The story in my family is that, as Jews recently relocated from New England to Tennessee in the '70s, we would have my grandparents bring boxes of supplies - bagels, lox, pickled herring, etc. - from Boston. Once a jar broke in shipping under the plane, and as the box came down the conveyor, every head turned with a "What is that smell?" expression.


Why do first-class passengers get a shorter TSA line?
Are they paying for privileged access to government service?


Yes, we are.

Ross C. Taylor
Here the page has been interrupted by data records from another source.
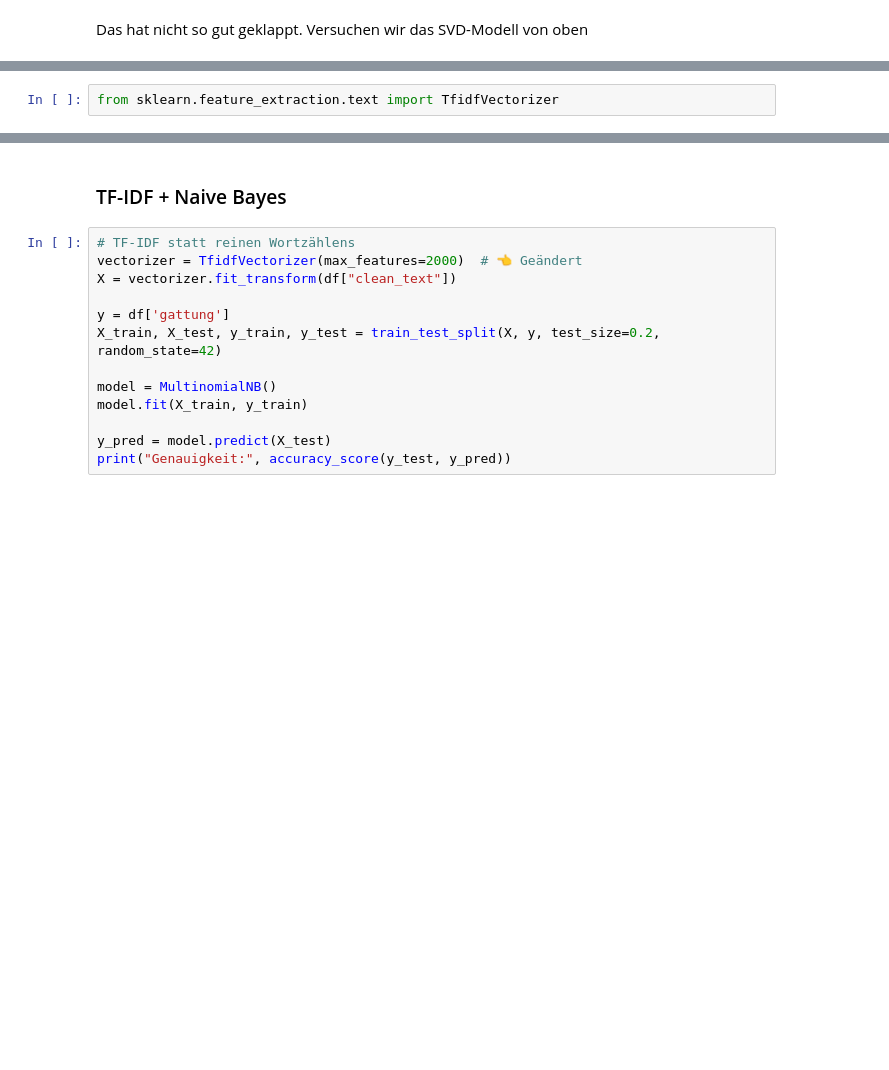
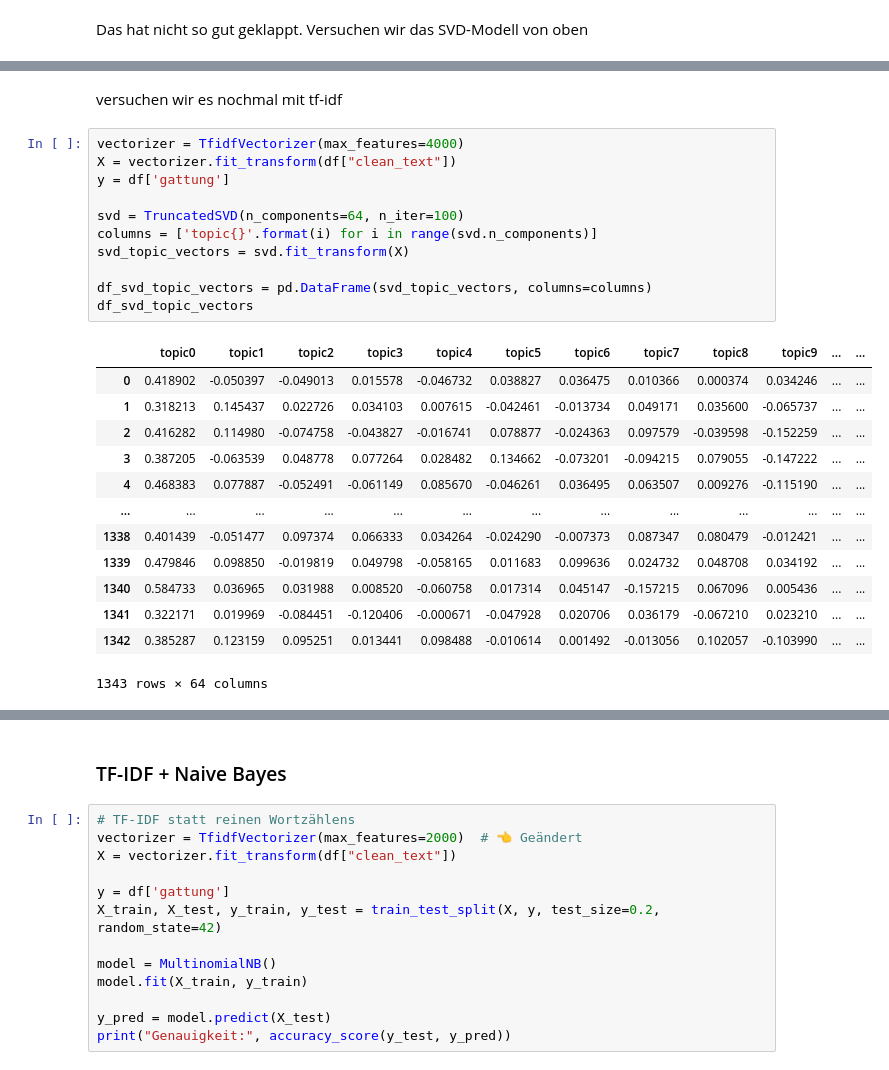
Before and after one commit to jaeniboy/nlp-genres, a Jupyter notebook: text_classification.ipynb, the cells around one changed output, grey strips where cells are left out. Drawn from its saved outputs; the diff is of its cells as text; blank space fills up the shorter version.

```diff
--- a/text_classification.ipynb
+++ b/text_classification.ipynb
@@ -701,2 +676,27 @@ plt.show()
-# %%
-from sklearn.feature_extraction.text import TfidfVectorizer
+# %% [markdown]
+versuchen wir es nochmal mit tf-idf
+# %%
+vectorizer = TfidfVectorizer(max_features=4000)
+X = vectorizer.fit_transform(df["clean_text"])
+y = df['gattung']
+
+svd = TruncatedSVD(n_components=64, n_iter=100)
+columns = ['topic{}'.format(i) for i in range(svd.n_components)]
+svd_topic_vectors = svd.fit_transform(X)
+
+df_svd_topic_vectors = pd.DataFrame(svd_topic_vectors, columns=columns)
+df_svd_topic_vectors
+# %% [output]
+|  | topic0 | topic1 | topic2 | topic3 | topic4 | topic5 | topic6 | topic7 | topic8 | topic9 | ... | ... |
+| 0 | 0.418902 | -0.050397 | -0.049013 | 0.015578 | -0.046732 | 0.038827 | 0.036475 | 0.010366 | 0.000374 | 0.034246 | ... | ... |
+| 1 | 0.318213 | 0.145437 | 0.022726 | 0.034103 | 0.007615 | -0.042461 | -0.013734 | 0.049171 | 0.035600 | -0.065737 | ... | ... |
+| 2 | 0.416282 | 0.114980 | -0.074758 | -0.043827 | -0.016741 | 0.078877 | -0.024363 | 0.097579 | -0.039598 | -0.152259 | ... | ... |
+| 3 | 0.387205 | -0.063539 | 0.048778 | 0.077264 | 0.028482 | 0.134662 | -0.073201 | -0.094215 | 0.079055 | -0.147222 | ... | ... |
+| 4 | 0.468383 | 0.077887 | -0.052491 | -0.061149 | 0.085670 | -0.046261 | 0.036495 | 0.063507 | 0.009276 | -0.115190 | ... | ... |
+| ... | ... | ... | ... | ... | ... | ... | ... | ... | ... | ... | ... | ... |
+| 1338 | 0.401439 | -0.051477 | 0.097374 | 0.066333 | 0.034264 | -0.024290 | -0.007373 | 0.087347 | 0.080479 | -0.012421 | ... | ... |
+| 1339 | 0.479846 | 0.098850 | -0.019819 | 0.049798 | -0.058165 | 0.011683 | 0.099636 | 0.024732 | 0.048708 | 0.034192 | ... | ... |
+| 1340 | 0.584733 | 0.036965 | 0.031988 | 0.008520 | -0.060758 | 0.017314 | 0.045147 | -0.157215 | 0.067096 | 0.005436 | ... | ... |
+| 1341 | 0.322171 | 0.019969 | -0.084451 | -0.120406 | -0.000671 | -0.047928 | 0.020706 | 0.036179 | -0.067210 | 0.023210 | ... | ... |
+| 1342 | 0.385287 | 0.123159 | 0.095251 | 0.013441 | 0.098488 | -0.010614 | 0.001492 | -0.013056 | 0.102057 | -0.103990 | ... | ... |
+1343 rows × 64 columns
```
Also changed, not shown: parts of 34 cells of this notebook.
Since you made a point of criticizing the use of the word "endless" to describe security lines, I will provide a rebuttal. While you are clearly considering the line length, one could just as easily apply the word "end" to the refer to the time at which there is no longer a line. I travel fairly often and can't think of a time that I have approached security to find no line. Thus, the lines at security are "endless."


While I agree that airport security is a major joke, unpredictability should be desired. To the extent we're going to have the onerous measures, they should be construed/interpreted differently to create maximum uncertainty amongst those who would do evil. The fact that it also creates maximum uncertainty amongst the flying public is of no import since we've already decided to foist the charade upon them anyway.
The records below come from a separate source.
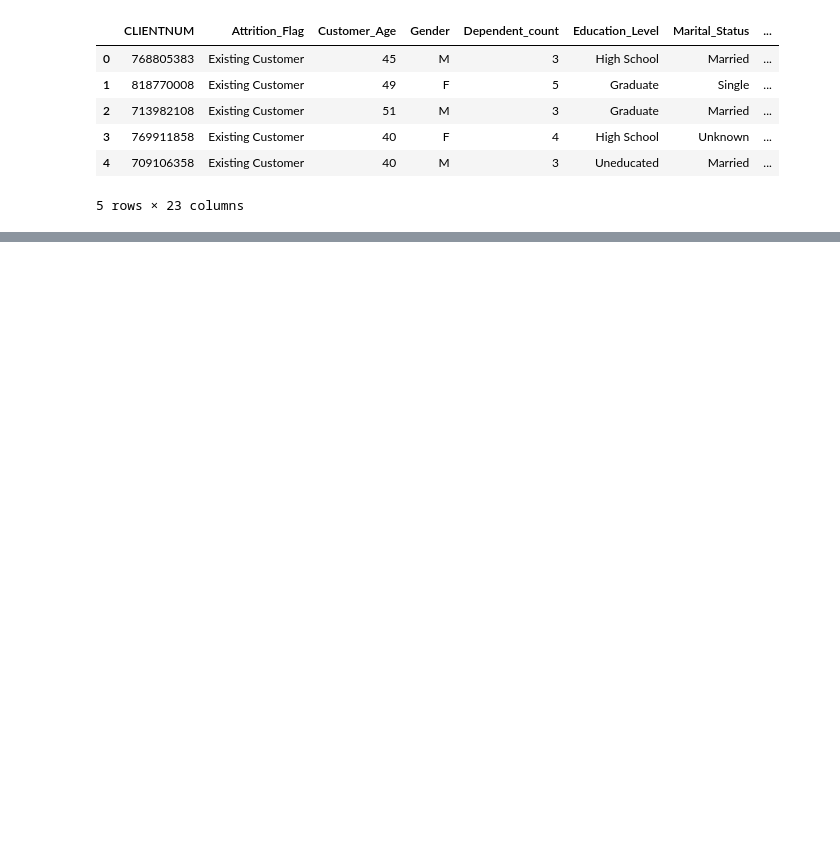
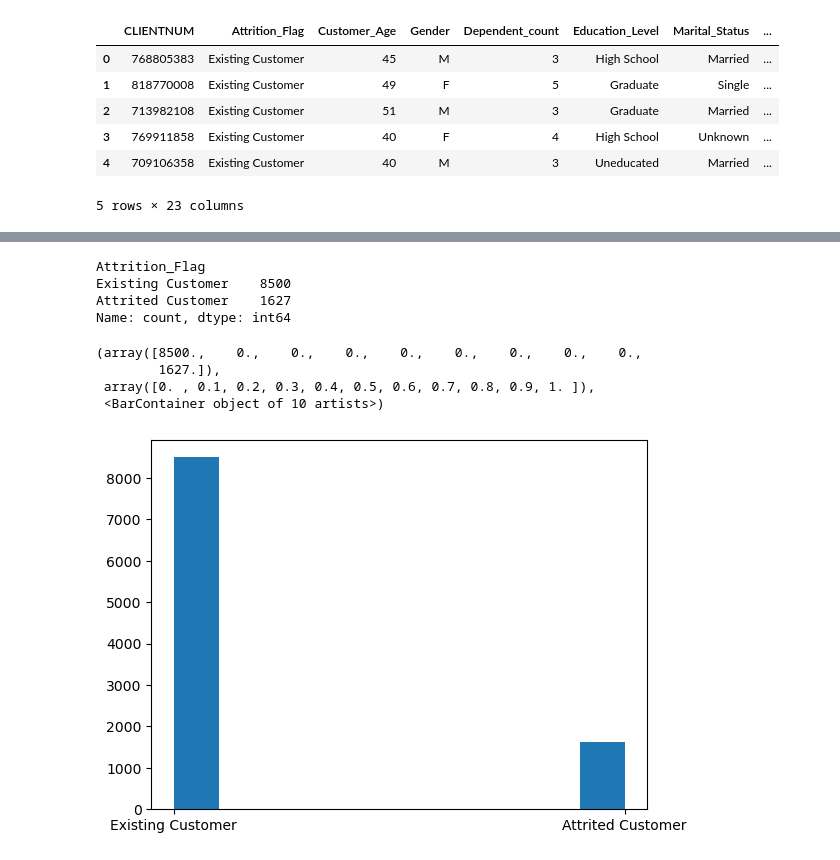
Before and after one commit to andmercado/Capstone-Project-Group-6, a Jupyter notebook: notebooks/eda_sandbox.ipynb, the cells around one changed output, grey strips where cells are left out. Cells and saved outputs as stored; diff of their text form; code cells hidden in the pictures; blank space fills up the shorter version.

```diff
--- a/notebooks/eda_sandbox.ipynb
+++ b/notebooks/eda_sandbox.ipynb
@@ -29,3 +33,4 @@ df.head()
 5 rows × 23 columns
 # %%
 df = df.drop(df.columns[-2:], axis=1)
+df = df.drop(["CLIENTNUM"], axis=1)
@@ -58,0 +76,15 @@ X = df.drop(["Attrition_Flag"], axis=1)
+# %%
+y.value_counts() # Note: imbalance within the target data, will need to be handled
+# %% [output]
+Attrition_Flag
+Existing Customer    8500
+Attrited Customer    1627
+Name: count, dtype: int64
+# %%
+plt.hist(y)
+# %% [output]
+(array([8500.,    0.,    0.,    0.,    0.,    0.,    0.,    0.,    0.,
+        1627.]),
+ array([0. , 0.1, 0.2, 0.3, 0.4, 0.5, 0.6, 0.7, 0.8, 0.9, 1. ]),
+ <BarContainer object of 10 artists>)
+[figure, added]
```
Also changed, not shown: parts of 9 cells of this notebook.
I have wondered often about the liquid and gel rule. Is there some formal definition based on viscosity? Deodorant is okay, but toothpaste is not. Bar soap vs liquid soap? Ice cream vs milk? As the article points out, "minimal consistency and transparency" actually serves a positive role in thwarting attackers, but there really must be a more reasonable way.


I have always wondered and wanted to ask a TSA agent why is a liquid too dangerous to get onto an airplane but not to sit all over the security tables and in the trash cans in the security lines in mass quantity. Also, at the end of the day do they treat the liquid that was confiscated as hazardous material? If they see it as a threat, I would hope they treat it as one. I would expect them to analize and incinerate all liquids to ensure they are no further harm to the public.

Another thought, if I was to bring a truly dangerous item like gasoline or worse that could actually cause damage would they just take it from me and allow me to board without a sceondary screening? If not why do they allow me to board after taking my "dangerous" 12 oz bottle of water? If they were really serious about security they should detain and severely question every single person who tries to bring any liquid through security. I just can't find the logic. Who do they think they are fooling?



I fly a lot and agree with the article that inconsistency is an issue and the lines are not that long. Having said that my BIGGEST gripe is after 10 years of the TSA, they still can't buy metal table that are the same height. Give me a break. You give me a tub to put my things in then I'm supposed to push it along this series of metal tables that are uneven. If I have a couple of carry on bags and a two tubs, it becomes a fight just to push them all.


.. hence the TSA's confused dilema: As a visible government entity, they have to act with the utmost of consistency and transparency. But real securtity applied in a consistent manner is something that the USA can't afford.

Which is why it's reverted to 'security theater' to make people THINK they are safe.


Just try to leave Wisconsin with 8 oz of chese spread and a summer sausage!!